> _WHAT YOU HAVE TO DO_:
Would you reproduce exactly the lines below from the one holding "content is back." through the one holding "Left empty because", inclusive, and no others?

> _Data entries_:

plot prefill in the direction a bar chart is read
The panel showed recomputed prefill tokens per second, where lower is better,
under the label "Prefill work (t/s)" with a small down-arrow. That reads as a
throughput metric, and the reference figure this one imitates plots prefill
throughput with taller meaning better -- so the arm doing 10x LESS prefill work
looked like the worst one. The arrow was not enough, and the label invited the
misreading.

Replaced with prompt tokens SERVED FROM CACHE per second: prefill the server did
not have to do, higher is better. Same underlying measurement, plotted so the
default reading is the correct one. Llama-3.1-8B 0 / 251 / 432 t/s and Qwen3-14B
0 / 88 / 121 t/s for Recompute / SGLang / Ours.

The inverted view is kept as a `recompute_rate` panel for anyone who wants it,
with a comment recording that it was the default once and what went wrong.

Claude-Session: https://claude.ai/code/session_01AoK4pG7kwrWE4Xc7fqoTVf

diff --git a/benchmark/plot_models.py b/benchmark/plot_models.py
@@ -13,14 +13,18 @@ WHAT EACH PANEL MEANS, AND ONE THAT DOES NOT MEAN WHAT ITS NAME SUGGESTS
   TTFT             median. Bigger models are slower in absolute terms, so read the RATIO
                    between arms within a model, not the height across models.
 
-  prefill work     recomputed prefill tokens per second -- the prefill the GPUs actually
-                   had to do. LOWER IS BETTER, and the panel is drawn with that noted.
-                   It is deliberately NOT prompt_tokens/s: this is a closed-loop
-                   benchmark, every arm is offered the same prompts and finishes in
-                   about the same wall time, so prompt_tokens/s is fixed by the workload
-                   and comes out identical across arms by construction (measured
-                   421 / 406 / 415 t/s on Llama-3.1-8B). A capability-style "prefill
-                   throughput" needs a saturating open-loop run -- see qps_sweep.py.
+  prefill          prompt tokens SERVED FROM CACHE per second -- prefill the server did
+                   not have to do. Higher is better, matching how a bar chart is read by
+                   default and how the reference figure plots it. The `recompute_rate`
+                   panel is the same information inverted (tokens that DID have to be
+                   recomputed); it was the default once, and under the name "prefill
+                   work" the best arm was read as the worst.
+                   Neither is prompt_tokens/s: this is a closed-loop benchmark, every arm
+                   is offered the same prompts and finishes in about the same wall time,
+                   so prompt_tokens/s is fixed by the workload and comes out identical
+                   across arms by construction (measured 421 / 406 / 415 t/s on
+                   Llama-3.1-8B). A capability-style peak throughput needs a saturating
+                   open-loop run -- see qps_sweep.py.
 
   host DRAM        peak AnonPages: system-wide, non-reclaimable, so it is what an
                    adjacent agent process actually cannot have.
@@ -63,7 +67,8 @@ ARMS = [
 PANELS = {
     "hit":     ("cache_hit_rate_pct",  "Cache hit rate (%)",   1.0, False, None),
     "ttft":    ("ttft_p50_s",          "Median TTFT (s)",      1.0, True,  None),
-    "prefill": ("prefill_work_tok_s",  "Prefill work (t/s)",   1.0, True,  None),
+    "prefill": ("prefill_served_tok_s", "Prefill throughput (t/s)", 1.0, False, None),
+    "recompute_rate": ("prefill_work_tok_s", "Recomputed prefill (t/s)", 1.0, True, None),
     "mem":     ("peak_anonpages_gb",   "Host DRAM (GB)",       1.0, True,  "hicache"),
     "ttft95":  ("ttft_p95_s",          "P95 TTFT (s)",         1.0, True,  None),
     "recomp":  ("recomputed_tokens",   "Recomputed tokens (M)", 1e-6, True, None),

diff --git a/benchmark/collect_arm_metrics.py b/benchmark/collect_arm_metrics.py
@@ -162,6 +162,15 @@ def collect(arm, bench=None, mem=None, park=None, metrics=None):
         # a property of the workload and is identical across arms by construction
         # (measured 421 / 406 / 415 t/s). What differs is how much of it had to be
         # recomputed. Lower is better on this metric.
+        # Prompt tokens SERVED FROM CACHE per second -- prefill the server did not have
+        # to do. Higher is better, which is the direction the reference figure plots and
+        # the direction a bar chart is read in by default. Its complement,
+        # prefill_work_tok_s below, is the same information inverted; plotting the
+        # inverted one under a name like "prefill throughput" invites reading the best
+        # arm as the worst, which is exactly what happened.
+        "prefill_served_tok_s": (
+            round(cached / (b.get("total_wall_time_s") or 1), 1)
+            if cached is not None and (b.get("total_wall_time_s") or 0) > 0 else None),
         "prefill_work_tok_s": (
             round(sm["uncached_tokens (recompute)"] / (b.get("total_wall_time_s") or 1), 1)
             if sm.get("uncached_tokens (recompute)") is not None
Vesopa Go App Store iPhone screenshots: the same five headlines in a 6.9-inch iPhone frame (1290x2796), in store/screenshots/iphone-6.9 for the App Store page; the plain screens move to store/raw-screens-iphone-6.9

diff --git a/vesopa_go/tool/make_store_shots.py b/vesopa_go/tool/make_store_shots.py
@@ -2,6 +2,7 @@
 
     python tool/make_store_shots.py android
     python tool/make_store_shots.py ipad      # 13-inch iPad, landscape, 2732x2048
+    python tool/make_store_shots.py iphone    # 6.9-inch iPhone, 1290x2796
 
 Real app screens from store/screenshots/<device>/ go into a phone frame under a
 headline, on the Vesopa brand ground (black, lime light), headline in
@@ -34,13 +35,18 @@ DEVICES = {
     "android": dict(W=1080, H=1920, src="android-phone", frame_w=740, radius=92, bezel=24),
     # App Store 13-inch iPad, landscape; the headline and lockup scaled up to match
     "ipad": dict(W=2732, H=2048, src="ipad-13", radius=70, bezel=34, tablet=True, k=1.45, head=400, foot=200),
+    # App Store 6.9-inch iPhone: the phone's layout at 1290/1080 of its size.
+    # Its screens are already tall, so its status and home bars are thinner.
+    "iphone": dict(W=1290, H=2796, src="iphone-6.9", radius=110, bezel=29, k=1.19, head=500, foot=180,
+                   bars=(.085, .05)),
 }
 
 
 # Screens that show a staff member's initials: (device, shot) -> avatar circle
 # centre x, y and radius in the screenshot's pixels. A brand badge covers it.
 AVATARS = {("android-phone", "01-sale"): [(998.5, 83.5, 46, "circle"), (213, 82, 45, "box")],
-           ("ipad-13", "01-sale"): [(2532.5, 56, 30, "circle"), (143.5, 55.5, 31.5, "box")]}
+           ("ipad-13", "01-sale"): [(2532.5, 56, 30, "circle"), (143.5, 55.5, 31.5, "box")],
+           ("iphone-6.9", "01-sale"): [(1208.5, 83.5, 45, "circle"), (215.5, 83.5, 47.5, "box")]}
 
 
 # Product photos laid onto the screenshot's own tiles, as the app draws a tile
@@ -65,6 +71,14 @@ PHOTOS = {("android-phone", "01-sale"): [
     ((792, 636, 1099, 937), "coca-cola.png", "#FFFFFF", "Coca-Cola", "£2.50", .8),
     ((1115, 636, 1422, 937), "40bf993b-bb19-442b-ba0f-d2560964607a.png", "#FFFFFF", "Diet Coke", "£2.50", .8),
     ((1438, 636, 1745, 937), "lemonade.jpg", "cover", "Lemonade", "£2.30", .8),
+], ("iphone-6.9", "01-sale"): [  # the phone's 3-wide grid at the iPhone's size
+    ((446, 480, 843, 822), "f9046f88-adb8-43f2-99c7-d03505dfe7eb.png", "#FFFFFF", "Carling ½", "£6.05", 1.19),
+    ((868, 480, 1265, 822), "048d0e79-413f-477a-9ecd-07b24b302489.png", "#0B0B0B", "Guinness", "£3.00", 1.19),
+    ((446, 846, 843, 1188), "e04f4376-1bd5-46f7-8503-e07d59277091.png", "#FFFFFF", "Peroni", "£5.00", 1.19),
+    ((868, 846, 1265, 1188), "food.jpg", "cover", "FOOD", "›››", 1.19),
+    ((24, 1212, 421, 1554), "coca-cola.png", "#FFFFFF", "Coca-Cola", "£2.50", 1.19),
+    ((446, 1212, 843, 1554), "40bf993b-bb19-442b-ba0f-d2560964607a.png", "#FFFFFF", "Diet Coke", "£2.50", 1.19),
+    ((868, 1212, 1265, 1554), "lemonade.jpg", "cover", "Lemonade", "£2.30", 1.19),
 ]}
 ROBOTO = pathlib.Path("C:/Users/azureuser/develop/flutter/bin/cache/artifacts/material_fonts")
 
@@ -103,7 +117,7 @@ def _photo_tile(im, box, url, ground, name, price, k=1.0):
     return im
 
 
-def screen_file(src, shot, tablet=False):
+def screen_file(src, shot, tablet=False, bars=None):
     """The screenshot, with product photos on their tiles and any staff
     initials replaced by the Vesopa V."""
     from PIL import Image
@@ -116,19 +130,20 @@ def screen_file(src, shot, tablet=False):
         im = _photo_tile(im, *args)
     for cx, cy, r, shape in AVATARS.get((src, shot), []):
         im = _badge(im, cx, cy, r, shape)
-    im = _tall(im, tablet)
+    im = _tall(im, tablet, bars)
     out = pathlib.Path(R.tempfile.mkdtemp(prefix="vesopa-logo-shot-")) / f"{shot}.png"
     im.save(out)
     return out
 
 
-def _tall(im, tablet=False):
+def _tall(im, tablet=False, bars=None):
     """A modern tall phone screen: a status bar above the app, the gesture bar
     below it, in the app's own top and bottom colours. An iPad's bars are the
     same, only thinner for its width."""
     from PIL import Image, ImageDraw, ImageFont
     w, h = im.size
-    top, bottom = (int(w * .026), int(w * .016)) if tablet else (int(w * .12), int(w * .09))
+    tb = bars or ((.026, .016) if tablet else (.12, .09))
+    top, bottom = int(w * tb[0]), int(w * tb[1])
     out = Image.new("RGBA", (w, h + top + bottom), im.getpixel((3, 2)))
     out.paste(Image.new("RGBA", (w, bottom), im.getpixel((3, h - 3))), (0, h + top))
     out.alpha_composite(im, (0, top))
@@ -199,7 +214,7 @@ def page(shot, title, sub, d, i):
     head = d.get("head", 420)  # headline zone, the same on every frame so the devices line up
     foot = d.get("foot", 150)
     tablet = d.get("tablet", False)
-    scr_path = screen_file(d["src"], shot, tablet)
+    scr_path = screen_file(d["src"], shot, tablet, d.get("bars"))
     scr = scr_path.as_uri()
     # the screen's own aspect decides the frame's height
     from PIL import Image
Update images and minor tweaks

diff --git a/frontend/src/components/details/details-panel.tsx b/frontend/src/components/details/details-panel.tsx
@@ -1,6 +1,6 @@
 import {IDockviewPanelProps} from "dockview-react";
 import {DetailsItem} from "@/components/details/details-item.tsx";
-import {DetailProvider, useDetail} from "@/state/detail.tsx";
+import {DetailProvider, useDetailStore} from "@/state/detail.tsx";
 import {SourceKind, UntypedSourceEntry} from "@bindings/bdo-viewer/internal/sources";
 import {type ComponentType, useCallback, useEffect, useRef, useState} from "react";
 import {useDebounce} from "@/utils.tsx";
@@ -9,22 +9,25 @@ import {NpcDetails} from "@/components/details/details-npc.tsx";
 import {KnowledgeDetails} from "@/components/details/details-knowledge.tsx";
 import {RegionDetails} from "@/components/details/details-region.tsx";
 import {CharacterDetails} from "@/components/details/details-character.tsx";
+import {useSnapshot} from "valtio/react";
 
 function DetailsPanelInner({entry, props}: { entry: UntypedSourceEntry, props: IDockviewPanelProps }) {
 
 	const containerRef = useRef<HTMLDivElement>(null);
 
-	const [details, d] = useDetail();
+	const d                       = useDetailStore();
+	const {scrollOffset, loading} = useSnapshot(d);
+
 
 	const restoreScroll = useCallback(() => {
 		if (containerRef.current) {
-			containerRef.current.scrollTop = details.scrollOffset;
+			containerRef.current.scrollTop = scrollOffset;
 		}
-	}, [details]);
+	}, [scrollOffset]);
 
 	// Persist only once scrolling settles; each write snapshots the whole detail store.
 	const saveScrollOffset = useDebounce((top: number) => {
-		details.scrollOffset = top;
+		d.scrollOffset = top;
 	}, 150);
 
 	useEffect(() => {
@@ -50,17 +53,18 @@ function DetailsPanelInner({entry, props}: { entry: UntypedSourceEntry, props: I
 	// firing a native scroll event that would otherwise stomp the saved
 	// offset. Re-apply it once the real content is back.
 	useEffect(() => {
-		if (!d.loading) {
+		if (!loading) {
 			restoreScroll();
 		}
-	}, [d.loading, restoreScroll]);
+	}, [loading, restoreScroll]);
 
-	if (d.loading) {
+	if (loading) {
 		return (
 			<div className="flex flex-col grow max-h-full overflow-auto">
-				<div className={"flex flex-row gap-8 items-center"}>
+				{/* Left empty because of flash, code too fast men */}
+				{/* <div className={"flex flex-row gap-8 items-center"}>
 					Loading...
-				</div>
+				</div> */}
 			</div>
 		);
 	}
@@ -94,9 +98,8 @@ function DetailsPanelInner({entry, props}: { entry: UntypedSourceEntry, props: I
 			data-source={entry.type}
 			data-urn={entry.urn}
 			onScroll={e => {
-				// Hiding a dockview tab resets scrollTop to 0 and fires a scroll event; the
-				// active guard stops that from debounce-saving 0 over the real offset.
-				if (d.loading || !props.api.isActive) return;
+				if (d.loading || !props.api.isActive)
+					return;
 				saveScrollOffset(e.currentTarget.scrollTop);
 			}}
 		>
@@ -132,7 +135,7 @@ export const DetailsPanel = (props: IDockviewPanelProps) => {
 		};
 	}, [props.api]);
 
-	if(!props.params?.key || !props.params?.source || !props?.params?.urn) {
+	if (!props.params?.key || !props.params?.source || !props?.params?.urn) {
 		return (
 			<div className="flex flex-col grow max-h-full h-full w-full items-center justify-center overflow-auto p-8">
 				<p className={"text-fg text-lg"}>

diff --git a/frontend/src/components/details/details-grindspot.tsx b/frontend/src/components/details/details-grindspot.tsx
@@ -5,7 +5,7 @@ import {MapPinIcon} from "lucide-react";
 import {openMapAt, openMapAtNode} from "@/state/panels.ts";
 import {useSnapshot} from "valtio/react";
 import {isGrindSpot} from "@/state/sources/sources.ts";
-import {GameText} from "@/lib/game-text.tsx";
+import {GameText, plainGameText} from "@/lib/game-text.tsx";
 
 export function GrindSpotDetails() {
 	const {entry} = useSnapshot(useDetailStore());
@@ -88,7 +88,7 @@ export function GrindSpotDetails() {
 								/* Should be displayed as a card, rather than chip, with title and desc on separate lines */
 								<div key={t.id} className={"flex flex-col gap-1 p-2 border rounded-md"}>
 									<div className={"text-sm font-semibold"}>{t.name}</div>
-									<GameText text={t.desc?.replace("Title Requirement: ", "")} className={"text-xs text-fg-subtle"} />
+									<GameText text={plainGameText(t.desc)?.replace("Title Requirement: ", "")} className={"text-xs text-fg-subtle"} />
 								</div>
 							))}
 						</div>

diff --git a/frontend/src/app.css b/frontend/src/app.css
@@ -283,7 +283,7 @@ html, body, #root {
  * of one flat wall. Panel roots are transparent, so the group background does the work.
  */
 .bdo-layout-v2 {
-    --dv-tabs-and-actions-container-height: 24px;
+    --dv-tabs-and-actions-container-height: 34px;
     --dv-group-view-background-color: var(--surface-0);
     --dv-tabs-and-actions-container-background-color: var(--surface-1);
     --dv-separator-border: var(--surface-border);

> _ANSWER FOR THIS EXERCISE_:
 	// offset. Re-apply it once the real content is back.
 	useEffect(() => {
-		if (!d.loading) {
+		if (!loading) {
 			restoreScroll();
 		}
-	}, [d.loading, restoreScroll]);
+	}, [loading, restoreScroll]);
 
-	if (d.loading) {
+	if (loading) {
 		return (
 			<div className="flex flex-col grow max-h-full overflow-auto">
-				<div className={"flex flex-row gap-8 items-center"}>
+				{/* Left empty because of flash, code too fast men */}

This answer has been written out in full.